Data extracted from a collection =>
=-=-=

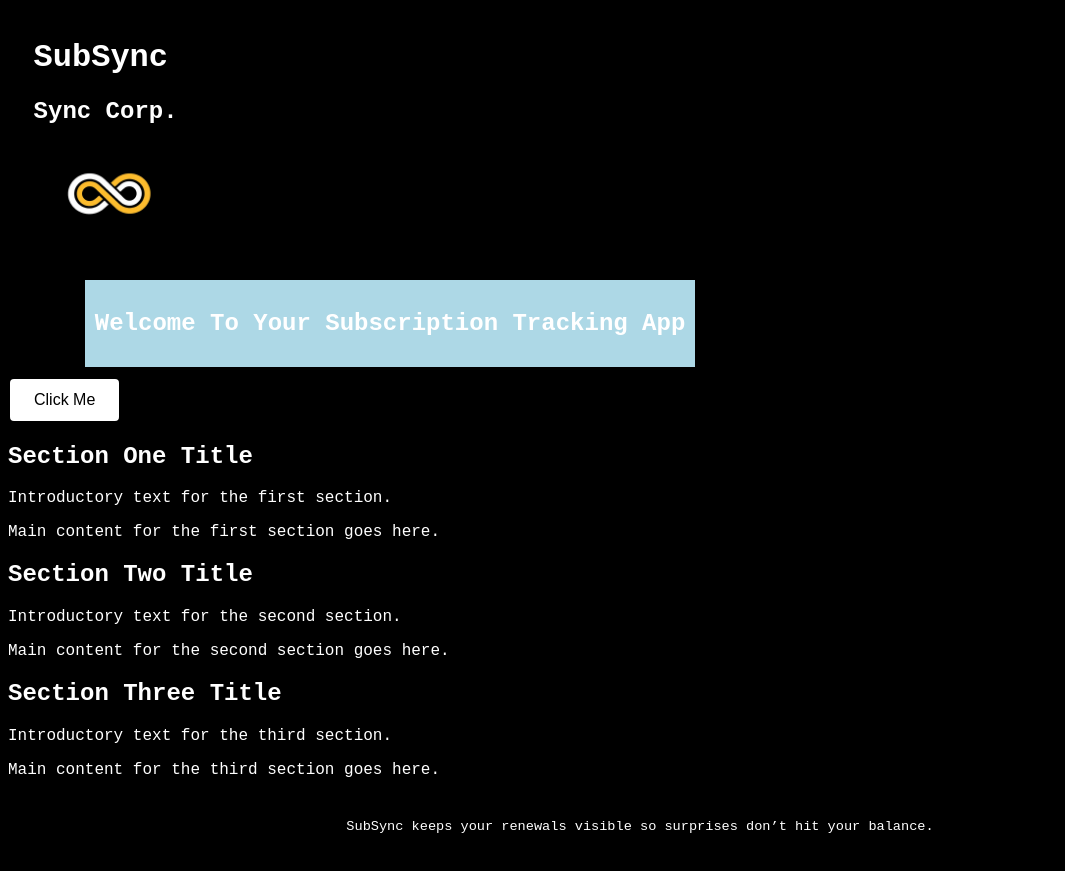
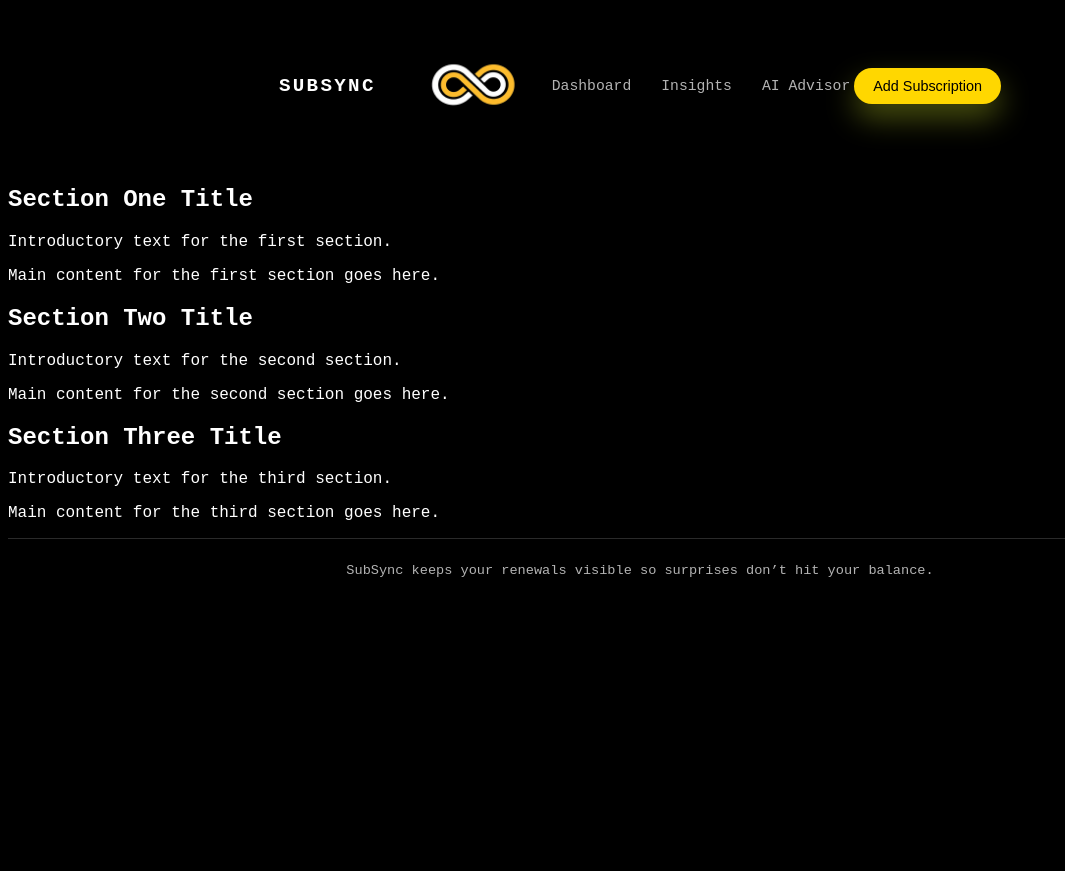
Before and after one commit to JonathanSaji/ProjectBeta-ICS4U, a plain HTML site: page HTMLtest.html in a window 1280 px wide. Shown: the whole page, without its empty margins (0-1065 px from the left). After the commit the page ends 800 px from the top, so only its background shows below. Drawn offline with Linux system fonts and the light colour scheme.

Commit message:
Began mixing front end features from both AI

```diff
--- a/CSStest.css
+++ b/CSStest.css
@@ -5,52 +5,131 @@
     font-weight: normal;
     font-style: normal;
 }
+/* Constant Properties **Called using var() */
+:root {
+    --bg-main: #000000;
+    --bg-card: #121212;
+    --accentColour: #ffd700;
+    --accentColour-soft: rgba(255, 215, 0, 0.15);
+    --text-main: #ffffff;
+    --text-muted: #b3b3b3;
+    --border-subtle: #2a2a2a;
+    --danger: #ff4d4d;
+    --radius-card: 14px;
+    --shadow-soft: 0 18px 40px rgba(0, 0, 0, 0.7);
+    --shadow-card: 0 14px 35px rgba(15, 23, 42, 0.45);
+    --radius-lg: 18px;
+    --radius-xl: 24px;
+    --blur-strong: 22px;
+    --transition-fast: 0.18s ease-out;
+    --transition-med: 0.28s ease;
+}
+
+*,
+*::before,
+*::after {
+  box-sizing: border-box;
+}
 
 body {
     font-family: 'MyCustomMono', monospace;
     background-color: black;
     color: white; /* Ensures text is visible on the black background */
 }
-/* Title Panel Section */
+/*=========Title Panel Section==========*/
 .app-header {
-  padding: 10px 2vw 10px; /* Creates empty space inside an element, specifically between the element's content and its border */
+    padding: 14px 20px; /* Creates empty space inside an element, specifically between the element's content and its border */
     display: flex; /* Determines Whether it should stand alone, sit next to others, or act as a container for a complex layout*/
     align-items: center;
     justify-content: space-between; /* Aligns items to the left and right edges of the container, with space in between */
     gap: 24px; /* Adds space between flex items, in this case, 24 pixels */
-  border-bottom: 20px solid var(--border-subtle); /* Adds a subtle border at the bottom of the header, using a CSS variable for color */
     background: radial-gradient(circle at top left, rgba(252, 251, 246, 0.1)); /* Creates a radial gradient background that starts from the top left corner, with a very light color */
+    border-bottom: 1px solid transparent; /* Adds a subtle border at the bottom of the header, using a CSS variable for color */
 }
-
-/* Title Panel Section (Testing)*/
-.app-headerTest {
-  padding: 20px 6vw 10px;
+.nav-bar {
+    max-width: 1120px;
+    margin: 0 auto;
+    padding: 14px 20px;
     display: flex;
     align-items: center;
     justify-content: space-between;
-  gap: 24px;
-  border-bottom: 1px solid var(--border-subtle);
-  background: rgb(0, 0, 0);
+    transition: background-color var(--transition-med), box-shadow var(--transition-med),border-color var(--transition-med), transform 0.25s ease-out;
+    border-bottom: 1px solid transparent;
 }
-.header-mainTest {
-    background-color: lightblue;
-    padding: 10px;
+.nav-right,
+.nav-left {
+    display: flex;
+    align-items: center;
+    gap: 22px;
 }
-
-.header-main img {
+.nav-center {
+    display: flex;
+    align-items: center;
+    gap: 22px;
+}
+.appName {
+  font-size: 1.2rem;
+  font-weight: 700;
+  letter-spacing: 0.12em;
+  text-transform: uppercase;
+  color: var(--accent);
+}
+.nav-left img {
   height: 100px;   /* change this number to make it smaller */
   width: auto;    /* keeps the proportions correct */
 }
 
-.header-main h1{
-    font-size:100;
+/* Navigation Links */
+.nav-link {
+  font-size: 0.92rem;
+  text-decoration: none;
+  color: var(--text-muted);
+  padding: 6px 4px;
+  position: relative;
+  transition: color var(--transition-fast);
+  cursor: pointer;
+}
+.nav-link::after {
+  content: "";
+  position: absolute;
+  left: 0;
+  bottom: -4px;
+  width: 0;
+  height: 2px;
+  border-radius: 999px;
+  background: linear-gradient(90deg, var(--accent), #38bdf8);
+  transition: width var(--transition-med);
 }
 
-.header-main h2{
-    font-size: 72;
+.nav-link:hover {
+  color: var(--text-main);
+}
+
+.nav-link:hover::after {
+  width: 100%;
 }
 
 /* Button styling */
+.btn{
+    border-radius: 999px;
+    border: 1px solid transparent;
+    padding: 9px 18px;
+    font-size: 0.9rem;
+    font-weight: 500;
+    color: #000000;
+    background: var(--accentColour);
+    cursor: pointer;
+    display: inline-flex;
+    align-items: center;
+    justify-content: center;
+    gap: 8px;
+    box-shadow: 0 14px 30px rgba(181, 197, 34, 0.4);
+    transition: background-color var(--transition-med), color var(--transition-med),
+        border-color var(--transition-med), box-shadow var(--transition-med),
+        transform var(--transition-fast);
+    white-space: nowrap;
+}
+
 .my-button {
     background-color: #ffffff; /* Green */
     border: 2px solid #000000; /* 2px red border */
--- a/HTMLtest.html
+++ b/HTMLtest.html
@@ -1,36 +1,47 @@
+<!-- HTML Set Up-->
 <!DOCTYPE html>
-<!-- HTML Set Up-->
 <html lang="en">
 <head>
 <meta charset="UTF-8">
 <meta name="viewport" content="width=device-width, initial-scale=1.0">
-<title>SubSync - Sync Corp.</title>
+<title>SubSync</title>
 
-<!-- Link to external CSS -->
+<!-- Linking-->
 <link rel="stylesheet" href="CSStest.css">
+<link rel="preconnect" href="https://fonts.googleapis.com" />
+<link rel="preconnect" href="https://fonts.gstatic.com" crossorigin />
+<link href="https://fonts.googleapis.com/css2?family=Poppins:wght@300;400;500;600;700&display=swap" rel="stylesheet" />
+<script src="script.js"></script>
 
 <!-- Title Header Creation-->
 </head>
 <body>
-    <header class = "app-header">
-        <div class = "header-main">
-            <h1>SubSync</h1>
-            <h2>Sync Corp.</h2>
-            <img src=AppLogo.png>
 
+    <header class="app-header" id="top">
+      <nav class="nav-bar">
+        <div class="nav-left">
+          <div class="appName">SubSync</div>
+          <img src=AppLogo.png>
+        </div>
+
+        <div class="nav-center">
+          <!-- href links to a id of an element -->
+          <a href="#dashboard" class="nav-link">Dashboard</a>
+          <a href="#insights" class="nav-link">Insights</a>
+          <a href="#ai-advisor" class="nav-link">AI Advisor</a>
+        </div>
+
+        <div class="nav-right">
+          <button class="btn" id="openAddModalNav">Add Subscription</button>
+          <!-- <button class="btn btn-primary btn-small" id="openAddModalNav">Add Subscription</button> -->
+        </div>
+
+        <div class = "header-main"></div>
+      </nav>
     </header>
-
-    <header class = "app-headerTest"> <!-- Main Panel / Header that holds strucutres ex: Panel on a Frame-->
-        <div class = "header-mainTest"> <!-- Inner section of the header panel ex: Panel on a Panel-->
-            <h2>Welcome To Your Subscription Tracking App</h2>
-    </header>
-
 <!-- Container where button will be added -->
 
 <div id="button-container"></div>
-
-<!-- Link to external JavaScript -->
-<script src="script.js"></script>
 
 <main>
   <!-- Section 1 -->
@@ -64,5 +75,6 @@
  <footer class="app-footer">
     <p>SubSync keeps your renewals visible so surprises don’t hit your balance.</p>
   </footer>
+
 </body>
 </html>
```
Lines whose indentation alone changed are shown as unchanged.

=-=-=

How many lines of these entries hold the string "subtle"? Answer with the number alone.

4